Itemized modification records
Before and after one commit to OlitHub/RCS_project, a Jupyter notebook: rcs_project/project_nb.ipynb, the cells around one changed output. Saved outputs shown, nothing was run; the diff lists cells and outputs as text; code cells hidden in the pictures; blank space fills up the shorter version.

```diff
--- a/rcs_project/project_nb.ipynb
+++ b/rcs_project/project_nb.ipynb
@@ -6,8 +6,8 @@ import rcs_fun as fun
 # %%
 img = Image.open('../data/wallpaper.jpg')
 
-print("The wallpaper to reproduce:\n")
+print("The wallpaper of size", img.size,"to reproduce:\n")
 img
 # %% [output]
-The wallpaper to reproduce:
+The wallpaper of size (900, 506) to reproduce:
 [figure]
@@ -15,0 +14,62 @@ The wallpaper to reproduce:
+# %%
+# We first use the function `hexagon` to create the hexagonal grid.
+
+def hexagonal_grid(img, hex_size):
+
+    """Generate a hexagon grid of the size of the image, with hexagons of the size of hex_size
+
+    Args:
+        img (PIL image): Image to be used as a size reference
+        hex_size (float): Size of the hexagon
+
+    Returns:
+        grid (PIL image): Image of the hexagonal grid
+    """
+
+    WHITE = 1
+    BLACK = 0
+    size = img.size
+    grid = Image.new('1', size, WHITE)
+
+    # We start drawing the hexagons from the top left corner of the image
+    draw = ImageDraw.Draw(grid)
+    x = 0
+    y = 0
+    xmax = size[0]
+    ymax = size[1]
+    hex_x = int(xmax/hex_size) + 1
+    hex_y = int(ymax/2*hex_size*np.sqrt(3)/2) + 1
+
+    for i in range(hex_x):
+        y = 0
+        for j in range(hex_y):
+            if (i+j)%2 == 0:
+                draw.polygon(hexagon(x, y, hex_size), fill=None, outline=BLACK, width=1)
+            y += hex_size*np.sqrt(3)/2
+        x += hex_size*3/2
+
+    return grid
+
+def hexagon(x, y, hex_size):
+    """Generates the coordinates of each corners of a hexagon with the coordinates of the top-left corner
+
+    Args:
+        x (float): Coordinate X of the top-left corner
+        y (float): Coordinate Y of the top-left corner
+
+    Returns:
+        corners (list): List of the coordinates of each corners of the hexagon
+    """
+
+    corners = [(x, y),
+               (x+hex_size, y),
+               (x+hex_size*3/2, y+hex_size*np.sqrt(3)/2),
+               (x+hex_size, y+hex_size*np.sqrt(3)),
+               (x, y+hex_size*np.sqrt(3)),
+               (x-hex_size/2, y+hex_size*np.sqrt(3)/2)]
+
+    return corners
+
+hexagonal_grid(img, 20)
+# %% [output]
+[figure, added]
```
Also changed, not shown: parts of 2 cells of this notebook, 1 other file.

Your goal
Exact retyping of every entry is required.

Finished task
Before and after one commit to OlitHub/RCS_project, a Jupyter notebook: rcs_project/project_nb.ipynb, the cells around one changed output. Saved outputs shown, nothing was run; the diff lists cells and outputs as text; code cells hidden in the pictures; blank space fills up the shorter version.

```diff
--- a/rcs_project/project_nb.ipynb
+++ b/rcs_project/project_nb.ipynb
@@ -6,8 +6,8 @@ import rcs_fun as fun
 # %%
 img = Image.open('../data/wallpaper.jpg')
 
-print("The wallpaper to reproduce:\n")
+print("The wallpaper of size", img.size,"to reproduce:\n")
 img
 # %% [output]
-The wallpaper to reproduce:
+The wallpaper of size (900, 506) to reproduce:
 [figure]
@@ -15,0 +14,62 @@ The wallpaper to reproduce:
+# %%
+# We first use the function `hexagon` to create the hexagonal grid.
+
+def hexagonal_grid(img, hex_size):
+
+    """Generate a hexagon grid of the size of the image, with hexagons of the size of hex_size
+
+    Args:
+        img (PIL image): Image to be used as a size reference
+        hex_size (float): Size of the hexagon
+
+    Returns:
+        grid (PIL image): Image of the hexagonal grid
+    """
+
+    WHITE = 1
+    BLACK = 0
+    size = img.size
+    grid = Image.new('1', size, WHITE)
+
+    # We start drawing the hexagons from the top left corner of the image
+    draw = ImageDraw.Draw(grid)
+    x = 0
+    y = 0
+    xmax = size[0]
+    ymax = size[1]
+    hex_x = int(xmax/hex_size) + 1
+    hex_y = int(ymax/2*hex_size*np.sqrt(3)/2) + 1
+
+    for i in range(hex_x):
+        y = 0
+        for j in range(hex_y):
+            if (i+j)%2 == 0:
+                draw.polygon(hexagon(x, y, hex_size), fill=None, outline=BLACK, width=1)
+            y += hex_size*np.sqrt(3)/2
+        x += hex_size*3/2
+
+    return grid
+
+def hexagon(x, y, hex_size):
+    """Generates the coordinates of each corners of a hexagon with the coordinates of the top-left corner
+
+    Args:
+        x (float): Coordinate X of the top-left corner
+        y (float): Coordinate Y of the top-left corner
+
+    Returns:
+        corners (list): List of the coordinates of each corners of the hexagon
+    """
+
+    corners = [(x, y),
+               (x+hex_size, y),
+               (x+hex_size*3/2, y+hex_size*np.sqrt(3)/2),
+               (x+hex_size, y+hex_size*np.sqrt(3)),
+               (x, y+hex_size*np.sqrt(3)),
+               (x-hex_size/2, y+hex_size*np.sqrt(3)/2)]
+
+    return corners
+
+hexagonal_grid(img, 20)
+# %% [output]
+[figure, added]
```
Also changed, not shown: parts of 2 cells of this notebook, 1 other file.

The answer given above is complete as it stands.